Writing and the formation of a vigorous Chinese medicine profession

portland_chinese_medicine_schoolSo, I passed my thesis defense! I have a few revisions to make – when I’m done with those and have final approval I will (a) breathe a big sigh of relief, (b) begin posting portions of my thesis for discussion on the blog.

The thesis process was a good one, overall. I know that most Chinese medicine students don’t have to produce something like a thesis – opting instead to do a final project or something of that nature.  If you would have asked me six months ago what I thought about our writing a thesis, I would have given you a pretty negative answer.  At that point, I was still pretty freaked out by the clinical aspect of things and I really felt like we should be focusing entirely on the clinic during our final year.  I can still see the benefit and wisdom of that idea, but I think I’ve developed a different stance over the last months.

Our program at NCNM is a little different than most in that it expressly intends to develop people who are or can be scholars in the field as well as practitioners.  While many great scholars come from programs all over the world, NCNM is the only one that I checked out that actively attempts to develop the scholarly spirit in its students.  Now, of course this is not always successful.  People come to the program for different reasons, only one of which is to develop that scholarly acumen.  It was (and is) definitely a priority for me.  Why?
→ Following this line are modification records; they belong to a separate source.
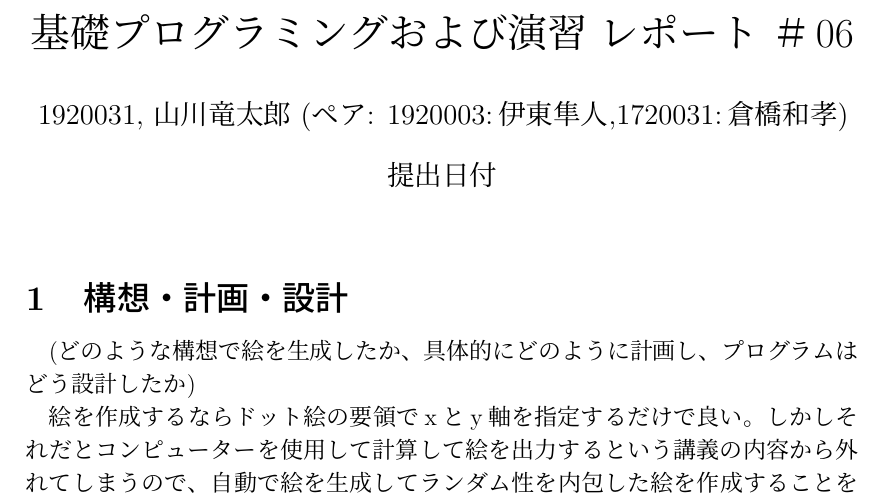
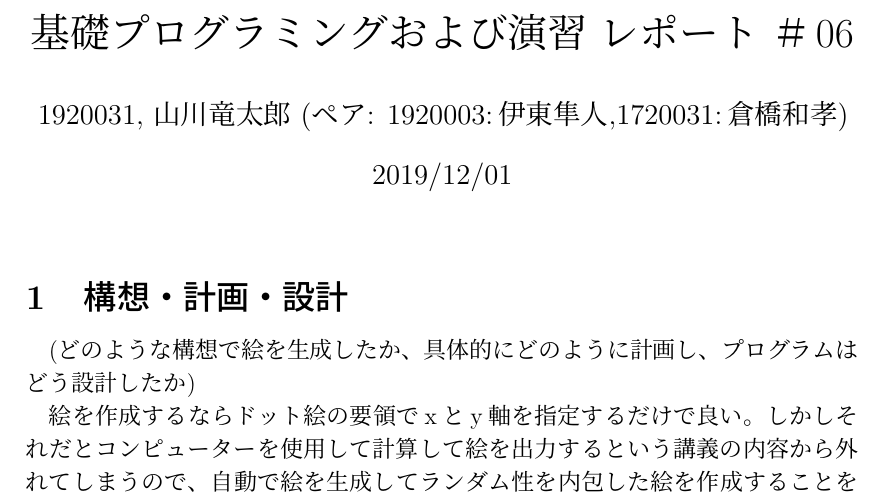
Before and after one commit to ryuchan00/basic_programing, a LaTeX document (6/report06.tex): part of page 1 of 8, cut so that both start at the same text. Compiled offline with pLaTeX and dvipdfmx.

Commit message:
提出日付を書くのを忘れていた

```diff
--- a/6/report06.tex
+++ b/6/report06.tex
@@ -3,7 +3,7 @@
 \begin{document}
 \title{基礎プログラミングおよび演習 レポート ＃06}
 \author{1920031, 山川竜太郎 (ペア: 1920003:伊東隼人,1720031:倉橋和孝)}
-\date{提出日付}
+\date{2019/12/01}
 \maketitle
 
 \section{構想・計画・設計}
```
I continue to feel that this is a critical time in the development of natural medicine, including Chinese medicine.  Great practitioners are needed.  I truly believe that there is a difference between a person who has dedicated their life to the embodiment of the principles underlying Chinese medicine and a person who sees it simply as a career choice or something interesting to do for now.  The experience of opening one’s self to the medicine completely and seeing what happens is profoundly moving, profoundly changing.  Truly great practitioners emerge from this process.  The one-on-one patient-practitioner interactions that these practitioners engage in are doing great work for our medicine as a profession, one changed heart at a time.

However, we also need people who can do more than be practitioners, in my opinion.  We need people who can go out into the community at large and talk about health, healing and living in harmony with nature.  We need people who do not shy away from difficult conversations about our history and our future.  We need people who can write, people who are willing to do cross-pollination between disciplines in an overt and publicly available way, people who aren’t afraid to put themselves out there.  We need to develop a vibrant community of people who are practitioners but also thinkers, scholars – people who can engage in well researched, passionate and decently written discourse both internally and externally.  While a particular educational program is not necessary for that (may great writers have no particular education), in my case it has been helpful.

I was reminded of how something longer than a blog post is written.  Your reading always takes longer than you think it will.  You need plenty of time to think about it, between reading and writing and revising and reading and writing and revising.  You need time to talk things over with peers and advisors.  You will always need to read it many more times than you think.  You will always open more cans of worms than you close.  You will always go through periods of doubt and despair, punctuated with honeymoons of wild elation.  It takes time, it takes energy, and it is so worth it.  So, I learned (or relearned) quite a bit.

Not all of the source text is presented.